Stored entries:
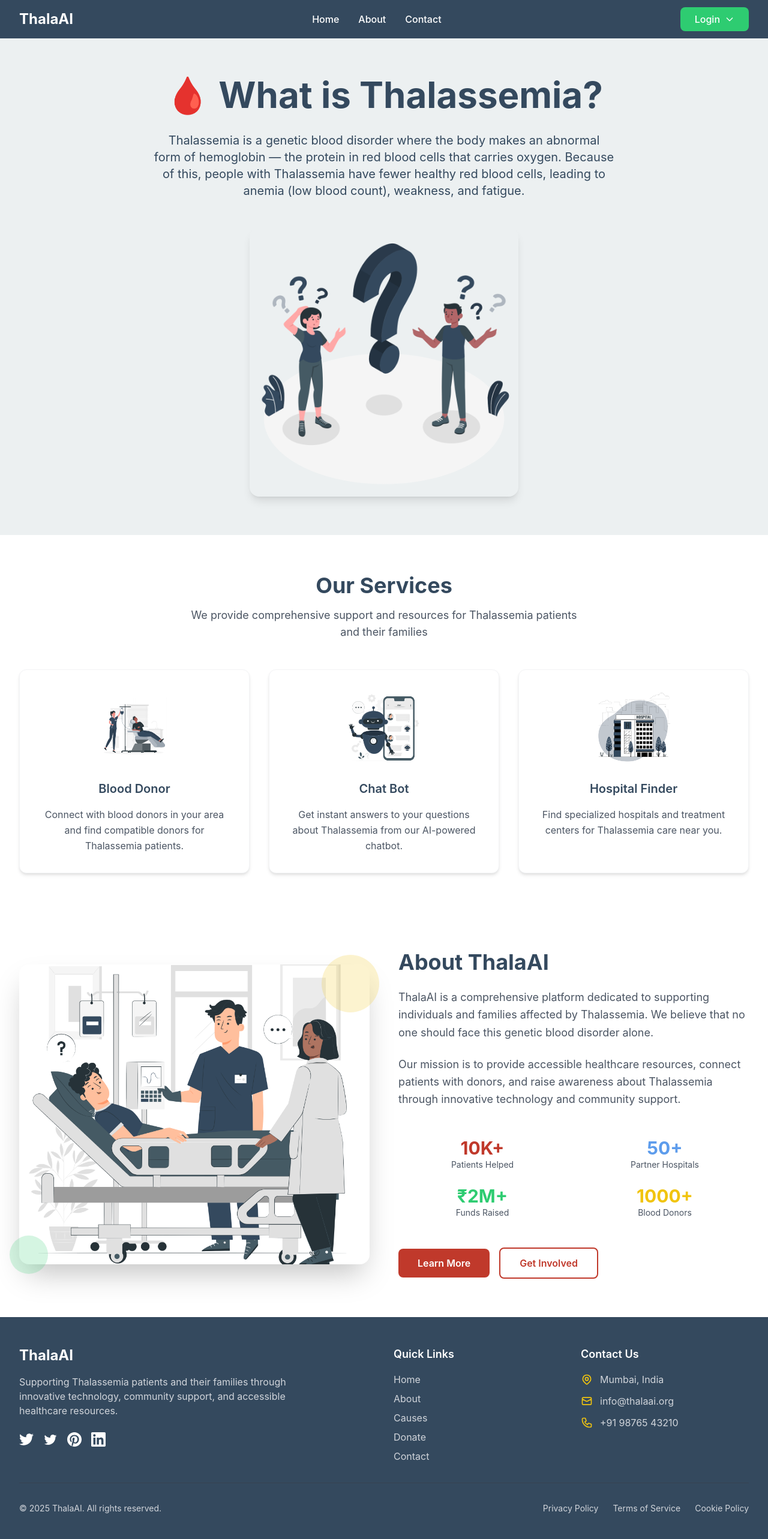
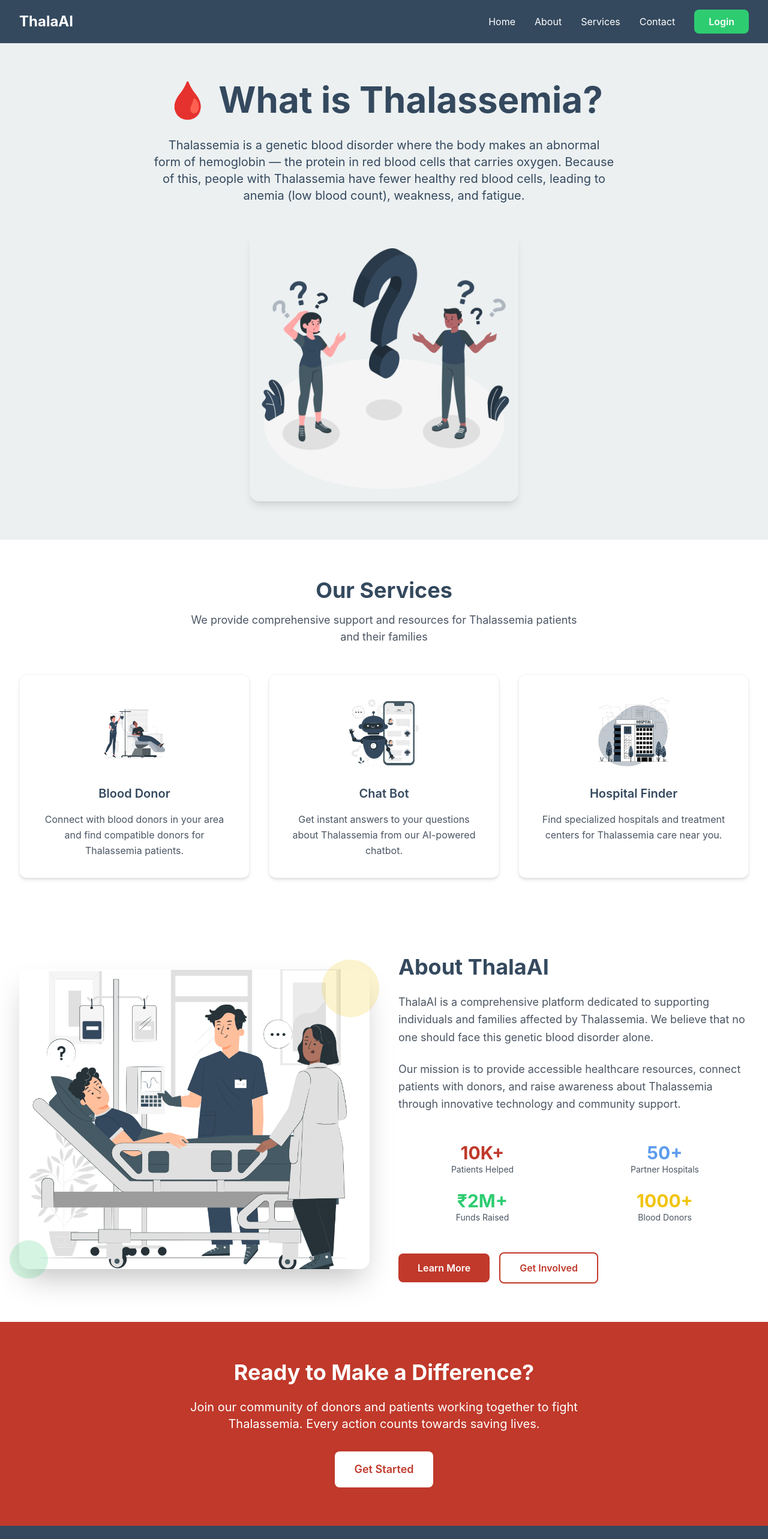
Before and after one commit to 117ABHISHEK/try-Projects-, a React (Create React App) app: page / in a window 1280 px wide. Shown: the top 2566 px of the page at 60% size. Built offline with nearby package versions, Linux system fonts and the light colour scheme; the HTML template or start-up script is replaced by a standard one.

Commit message:
updates
login and register

```diff
--- a/src/App.js
+++ b/src/App.js
@@ -1,6 +1,13 @@
 import React from 'react';
 import { BrowserRouter as Router, Routes, Route } from 'react-router-dom';
-import { Welcome } from './pages';
+import {
+  Welcome,
+  RoleSelection,
+  DonorLogin,
+  PatientLogin,
+  DonorRegister,
+  PatientRegister
+} from './pages';
 import './App.css';
 
 function App() {
@@ -10,6 +17,11 @@ function App() {
         <Routes>
           <Route path="/" element={<Welcome />} />
           <Route path="/welcome" element={<Welcome />} />
+          <Route path="/role-selection" element={<RoleSelection />} />
+          <Route path="/donor/login" element={<DonorLogin />} />
+          <Route path="/patient/login" element={<PatientLogin />} />
+          <Route path="/donor/register" element={<DonorRegister />} />
+          <Route path="/patient/register" element={<PatientRegister />} />
         </Routes>
       </div>
     </Router>
--- a/src/components/Header.js
+++ b/src/components/Header.js
@@ -1,104 +1,57 @@
-import React, { useState, useEffect, useRef } from 'react';
+import React, { useState } from 'react';
+import { useNavigate } from 'react-router-dom';
 
 const Header = () => {
+  const navigate = useNavigate();
   const [isMenuOpen, setIsMenuOpen] = useState(false);
-  const [isDropdownOpen, setIsDropdownOpen] = useState(false);
-  const dropdownRef = useRef(null);
 
   const toggleMenu = () => {
     setIsMenuOpen(!isMenuOpen);
   };
 
-  const toggleDropdown = () => {
-    setIsDropdownOpen(!isDropdownOpen);
+  const handleLoginClick = () => {
+    navigate('/role-selection');
   };
-
-  const handleRoleSelect = (role) => {
-    console.log(`Selected role: ${role}`);
-    setIsDropdownOpen(false);
-  };
-
-  // Close dropdown when clicking outside
-  useEffect(() => {
-    const handleClickOutside = (event) => {
-      if (dropdownRef.current && !dropdownRef.current.contains(event.target)) {
-        setIsDropdownOpen(false);
-      }
-    };
-
-    document.addEventListener('mousedown', handleClickOutside);
-    return () => {
-      document.removeEventListener('mousedown', handleClickOutside);
-    };
-  }, []);
 
   return (
     <header className="bg-charcoal-grey text-white shadow-lg">
       <div className="max-w-7xl mx-auto px-4 sm:px-6 lg:px-8">
-        <div className="flex justify-between items-center h-16">
+        <div className="flex justify-between items-center py-4">
           {/* Logo */}
-          <div className="flex-shrink-0">
+          <div className="flex items-center">
             <h1 className="text-2xl font-bold text-white">ThalaAI</h1>
           </div>
 
           {/* Desktop Navigation */}
-          <nav className="hidden md:flex space-x-8">
-            <a href="#home" className="text-white hover:text-soft-gold transition-colors duration-300 font-medium">
+          <nav className="hidden md:flex items-center space-x-8">
+            <a href="#home" className="text-white hover:text-soft-gold transition-colors duration-300">
               Home
             </a>
-            <a href="#about" className="text-white hover:text-soft-gold transition-colors duration-300 font-medium">
+            <a href="#about" className="text-white hover:text-soft-gold transition-colors duration-300">
               About
             </a>
-            <a href="#contact" className="text-white hover:text-soft-gold transition-colors duration-300 font-medium">
+            <a href="#services" className="text-white hover:text-soft-gold transition-colors duration-300">
+              Services
+            </a>
+            <a href="#contact" className="text-white hover:text-soft-gold transition-colors duration-300">
               Contact
             </a>
+            <button
+              onClick={handleLoginClick}
+              className="bg-sage-green text-white px-6 py-2 rounded-lg font-semibold hover:bg-opacity-90 transition-all duration-300"
+            >
+              Login
+            </button>
           </nav>
 
-          {/* Login/Signup Button with Dropdown */}
-          <div className="hidden md:block relative" ref={dropdownRef}>
-            <button
-              onClick={toggleDropdown}
-              className="bg-sage-green text-white px-6 py-2 rounded-lg font-medium hover:bg-opacity-90 transition-all duration-300 hover:shadow-lg flex items-center"
-            >
-              Login
-              <svg className="ml-2 w-4 h-4" fill="none" stroke="currentColor" viewBox="0 0 24 24">
-                <path strokeLinecap="round" strokeLinejoin="round" strokeWidth={2} d="M19 9l-7 7-7-7" />
-              </svg>
-            </button>
-
-            {/* Dropdown Menu */}
-            {isDropdownOpen && (
-              <div className="absolute top-full right-0 mt-2 w-48 bg-white rounded-lg shadow-lg border border-gray-200 z-50">
-                <div className="py-2">
-                  <button
-                    onClick={() => handleRoleSelect('Donor')}
-                    className="w-full text-left px-4 py-3 text-gray-700 hover:bg-body-light-grey transition-colors duration-200 cursor-pointer rounded-t-lg"
-                  >
-                    As Donor
-                  </button>
-                  <button
-                    onClick={() => handleRoleSelect('Patient')}
-                    className="w-full text-left px-4 py-3 text-gray-700 hover:bg-body-light-grey transition-colors duration-200 cursor-pointer rounded-b-lg"
-                  >
-                    As Patient
-                  </button>
-                </div>
-              </div>
-            )}
-          </div>
-
-          {/* Mobile menu button */}
+          {/* Mobile Menu Button */}
           <div className="md:hidden">
             <button
               onClick={toggleMenu}
-              className="text-white hover:text-soft-gold focus:outline-none focus:text-soft-gold transition-colors duration-300"
+              className="text-white hover:text-soft-gold transition-colors duration-300"
             >
-              <svg className="h-6 w-6" fill="none" viewBox="0 0 24 24" stroke="currentColor">
-                {isMenuOpen ? (
-                  <path strokeLinecap="round" strokeLinejoin="round" strokeWidth={2} d="M6 18L18 6M6 6l12 12" />
-                ) : (
-                  <path strokeLinecap="round" strokeLinejoin="round" strokeWidth={2} d="M4 6h16M4 12h16M4 18h16" />
-                )}
+              <svg className="w-6 h-6" fill="none" stroke="currentColor" viewBox="0 0 24 24">
+                <path strokeLinecap="round" strokeLinejoin="round" strokeWidth={2} d="M4 6h16M4 12h16M4 18h16" />
               </svg>
             </button>
           </div>
@@ -106,55 +59,27 @@ const Header = () => {
 
         {/* Mobile Navigation */}
         {isMenuOpen && (
-          <div className="md:hidden">
-            <div className="px-2 pt-2 pb-3 space-y-1 sm:px-3 bg-charcoal-grey border-t border-gray-700">
-              <a href="#home" className="block px-3 py-2 text-white hover:text-soft-gold transition-colors duration-300 font-medium">
+          <div className="md:hidden py-4 border-t border-gray-600">
+            <nav className="flex flex-col space-y-4">
+              <a href="#home" className="text-white hover:text-soft-gold transition-colors duration-300">
                 Home
               </a>
-              <a href="#about" className="block px-3 py-2 text-white hover:text-soft-gold transition-colors duration-300 font-medium">
+              <a href="#about" className="text-white hover:text-soft-gold transition-colors duration-300">
                 About
               </a>
-              <a href="#causes" className="block px-3 py-2 text-white hover:text-soft-gold transition-colors duration-300 font-medium">
-                Causes
+              <a href="#services" className="text-white hover:text-soft-gold transition-colors duration-300">
+                Services
               </a>
-              <a href="#donate" className="block px-3 py-2 text-white hover:text-soft-gold transition-colors duration-300 font-medium">
-                Donate
-              </a>
-              <a href="#contact" className="block px-3 py-2 text-white hover:text-soft-gold transition-colors duration-300 font-medium">
+              <a href="#contact" className="text-white hover:text-soft-gold transition-colors duration-300">
                 Contact
               </a>
-              <div className="pt-4">
-                <button
-                  onClick={toggleDropdown}
-                  className="w-full bg-sage-green text-white px-6 py-2 rounded-lg font-medium hover:bg-opacity-90 transition-all duration-300 flex items-center justify-center"
-                >
-                  Login
-                  <svg className="ml-2 w-4 h-4" fill="none" stroke="currentColor" viewBox="0 0 24 24">
-                    <path strokeLinecap="round" strokeLinejoin="round" strokeWidth={2} d="M19 9l-7 7-7-7" />
-                  </svg>
-                </button>
-
-                {/* Mobile Dropdown Menu */}
-                {isDropdownOpen && (
-                  <div className="mt-2 bg-white rounded-lg shadow-lg border border-gray-200">
-                    <div className="py-2">
-                      <button
-                        onClick={() => handleRoleSelect('Donor')}
-                        className="w-full text-left px-4 py-3 text-gray-700 hover:bg-body-light-grey transition-colors duration-200 cursor-pointer rounded-t-lg"
-                      >
-                        As Donor
-                      </button>
-                      <button
-                        onClick={() => handleRoleSelect('Patient')}
-                        className="w-full text-left px-4 py-3 text-gray-700 hover:bg-body-light-grey transition-colors duration-200 cursor-pointer rounded-b-lg"
-                      >
-                        As Patient
-                      </button>
-                    </div>
-                  </div>
-                )}
-              </div>
-            </div>
+              <button
+                onClick={handleLoginClick}
+                className="bg-sage-green text-white px-6 py-2 rounded-lg font-semibold hover:bg-opacity-90 transition-all duration-300 w-full text-left"
+              >
+                Login
+              </button>
+            </nav>
           </div>
         )}
       </div>
--- a/src/pages/Welcome.js
+++ b/src/pages/Welcome.js
@@ -1,4 +1,5 @@
 import React from 'react';
+import { useNavigate } from 'react-router-dom';
 import Header from '../components/Header';
 import Hero from '../components/Hero';
 import Features from '../components/Features';
@@ -6,27 +7,34 @@ import About from '../components/About';
 import Footer from '../components/Footer';
 
 const Welcome = () => {
+  const navigate = useNavigate();
+
   return (
     <div className="Welcome">
-      {/* Header */}
       <Header />
+      <section id="home"><Hero /></section>
+      <section id="services"><Features /></section>
+      <section id="about"><About /></section>
 
-      {/* Hero Section */}
-      <section id="home">
-        <Hero />
+      {/* Get Started Section */}
+      <section className="bg-deep-red py-16 px-4">
+        <div className="max-w-4xl mx-auto text-center">
+          <h2 className="text-3xl md:text-4xl font-bold text-white mb-6">
+            Ready to Make a Difference?
+          </h2>
+          <p className="text-xl text-white mb-8 max-w-2xl mx-auto">
+            Join our community of donors and patients working together to fight Thalassemia.
+            Every action counts towards saving lives.
+          </p>
+          <button
+            onClick={() => navigate('/role-selection')}
+            className="bg-white text-deep-red px-8 py-4 rounded-lg font-semibold text-lg hover:bg-opacity-90 transition-all duration-300 hover:shadow-lg hover:scale-105"
+          >
+            Get Started
+          </button>
+        </div>
       </section>
 
-      {/* Features Section */}
-      <section id="services">
-        <Features />
-      </section>
-
-      {/* About Section */}
-      <section id="about">
-        <About />
-      </section>
-
-      {/* Footer */}
       <Footer />
     </div>
   );
--- a/src/pages/index.js
+++ b/src/pages/index.js
@@ -1 +1,6 @@
 export { default as Welcome } from './Welcome';
+export { default as RoleSelection } from './RoleSelection';
+export { default as DonorLogin } from './DonorLogin';
+export { default as PatientLogin } from './PatientLogin';
+export { default as DonorRegister } from './DonorRegister';
+export { default as PatientRegister } from './PatientRegister';
```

WHAT TO PRODUCE
Review the preceding data and report every line that includes the string "hidden".

PROBLEM SOLUTION
-          <nav className="hidden md:flex space-x-8">
+          <nav className="hidden md:flex items-center space-x-8">
-          <div className="hidden md:block relative" ref={dropdownRef}>
           <div className="md:hidden">
-          <div className="md:hidden">
+          <div className="md:hidden py-4 border-t border-gray-600">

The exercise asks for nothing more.